Drivers who cause collisions that result in significant physical injury or fatalities must remain at the scene or return immediately. The motorist must provide their identification, including name, address, VIN, and driver’s license.
The driver must also provide necessary assistance regarding the injuries, help arrange a medical transfer, and call the police. Whether a hit-and-run is regarded as a crime depends on how severe the incident was.
The Role of Insurance In a Hit-and-Run Accident Case
Your auto insurance may be able to assist pay for repairs to your damaged parked vehicle, depending on the specifics of your policy’s coverages. If someone strikes your parked automobile, the following insurance policies may help:
- Collision coverage: If your car is damaged in an accident when neither you nor the other driver was at fault, this should assist cover the costs of repairing or replacing your vehicle. If you can’t identify the other motorist, your car insurance’s collision coverage will kick in and pay for the damages.
- Uninsured Motorist Property Damage Coverage: If an uninsured motorist or a motorist who flees the scene of an accident causes damage to your vehicle, this might assist cover the cost of repairs. However, this protection is usually extra and not mandated in any given jurisdiction.
Insurance providers could ask you to cover a deductible up front before they start paying for expenses related to the accident and uninsured motorist property damage. The amount your insurer will pay for any particular claim covered by your policy may also be subject to a limit.

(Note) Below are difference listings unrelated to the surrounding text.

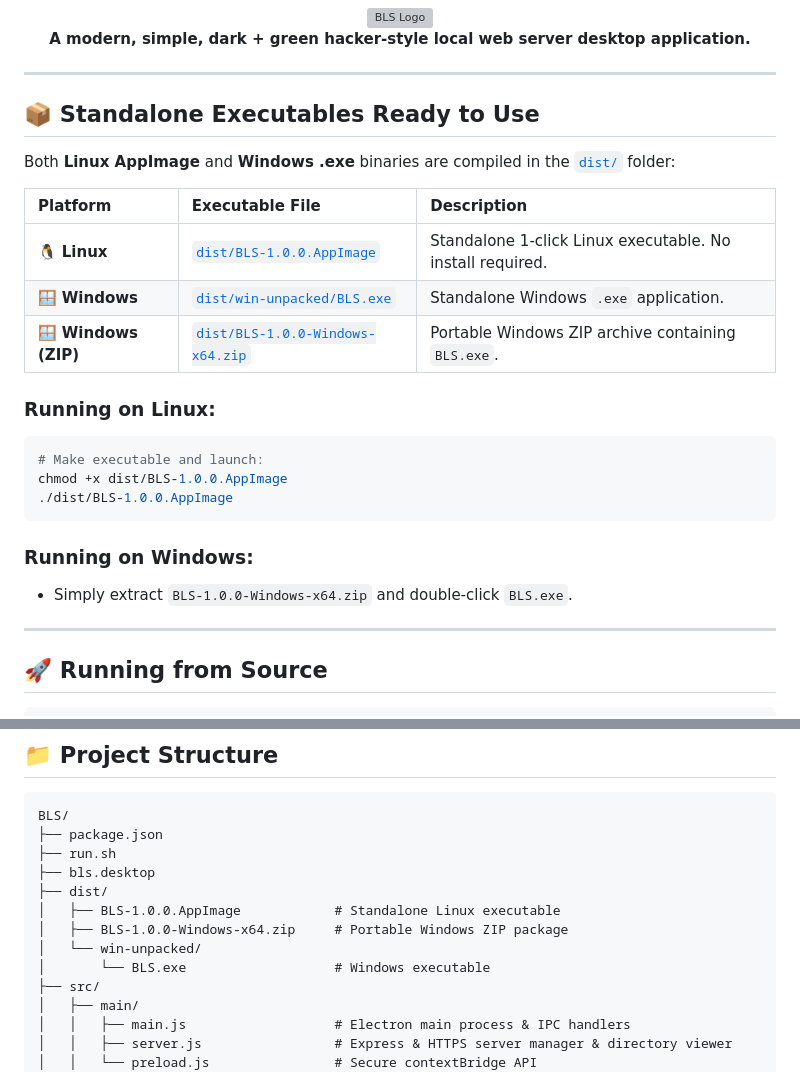
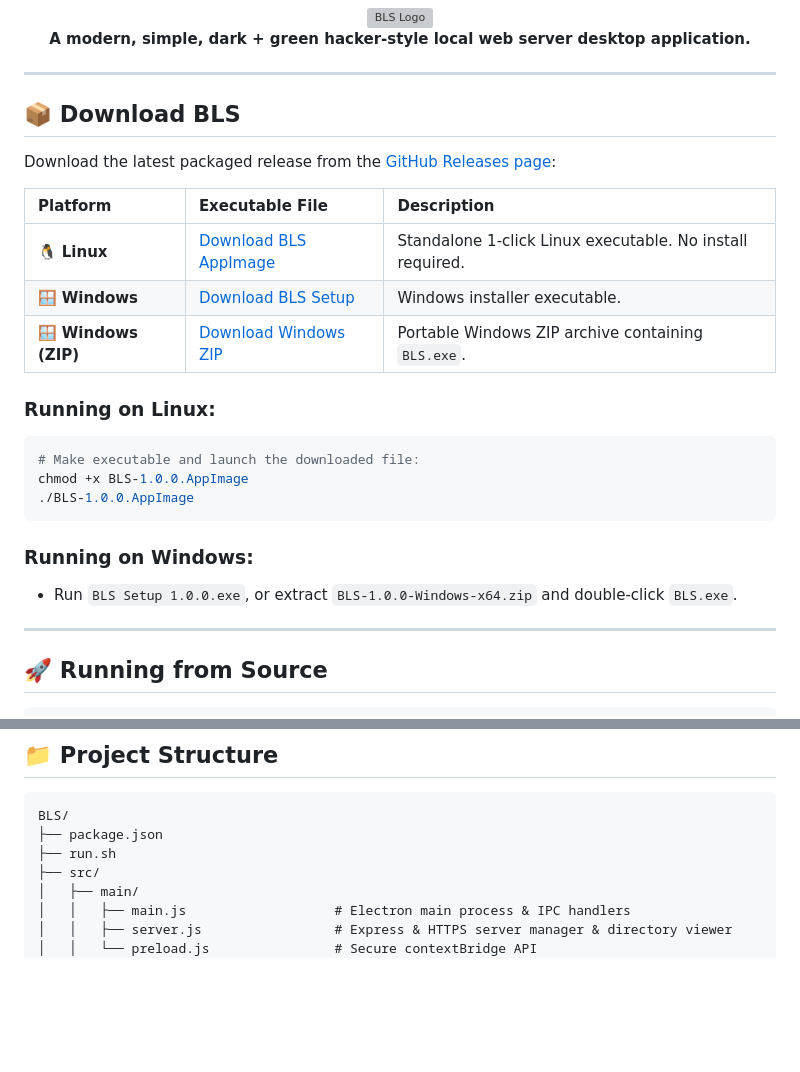
Before and after one commit to Binamra-Sapkota/BLS, a Markdown page: README.md, 2 parts joined by grey strips. Drawn GitHub-style; blank space fills up the shorter version; grey boxes are pictures that could not be loaded.

Commit message:
docs: link downloadable release assets

````diff
--- a/README.md
+++ b/README.md
@@ -8,25 +8,25 @@
 
 ---
 
-## 📦 Standalone Executables Ready to Use
+## 📦 Download BLS
 
-Both **Linux AppImage** and **Windows .exe** binaries are compiled in the [`dist/`](dist/) folder:
+Download the latest packaged release from the [GitHub Releases page](https://github.com/Binamra-Sapkota/BLS/releases/latest):
 
 | Platform | Executable File | Description |
 | :--- | :--- | :--- |
-| 🐧 **Linux** | [`dist/BLS-1.0.0.AppImage`](dist/BLS-1.0.0.AppImage) | Standalone 1-click Linux executable. No install required. |
-| 🪟 **Windows** | [`dist/win-unpacked/BLS.exe`](dist/win-unpacked/BLS.exe) | Standalone Windows `.exe` application. |
-| 🪟 **Windows (ZIP)** | [`dist/BLS-1.0.0-Windows-x64.zip`](dist/BLS-1.0.0-Windows-x64.zip) | Portable Windows ZIP archive containing `BLS.exe`. |
+| 🐧 **Linux** | [Download BLS AppImage](https://github.com/Binamra-Sapkota/BLS/releases/download/v1.0.0/BLS-1.0.0.AppImage) | Standalone 1-click Linux executable. No install required. |
+| 🪟 **Windows** | [Download BLS Setup](https://github.com/Binamra-Sapkota/BLS/releases/download/v1.0.0/BLS%20Setup%201.0.0.exe) | Windows installer executable. |
+| 🪟 **Windows (ZIP)** | [Download Windows ZIP](https://github.com/Binamra-Sapkota/BLS/releases/download/v1.0.0/BLS-1.0.0-Windows-x64.zip) | Portable Windows ZIP archive containing `BLS.exe`. |
 
 ### Running on Linux:
 ```bash
-# Make executable and launch:
-chmod +x dist/BLS-1.0.0.AppImage
-./dist/BLS-1.0.0.AppImage
+# Make executable and launch the downloaded file:
+chmod +x BLS-1.0.0.AppImage
+./BLS-1.0.0.AppImage
 ```
 
 ### Running on Windows:
-- Simply extract `BLS-1.0.0-Windows-x64.zip` and double-click `BLS.exe`.
+- Run `BLS Setup 1.0.0.exe`, or extract `BLS-1.0.0-Windows-x64.zip` and double-click `BLS.exe`.
 
 ---
 
@@ -82,12 +82,6 @@ npm start
 BLS/
 ├── package.json
 ├── run.sh
-├── bls.desktop
-├── dist/
-│   ├── BLS-1.0.0.AppImage            # Standalone Linux executable
-│   ├── BLS-1.0.0-Windows-x64.zip     # Portable Windows ZIP package
-│   └── win-unpacked/
-│       └── BLS.exe                   # Windows executable
 ├── src/
 │   ├── main/
 │   │   ├── main.js                   # Electron main process & IPC handlers
````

Contact a Car Accident Attorney for Help
You may be in a favorable position depending on how you interpret some tort law elements. While you focus on healing, Zanes Law may conduct an investigation and get a resolution on your behalf. Contact our car accident attorneys for legal representation if someone hits your parked car.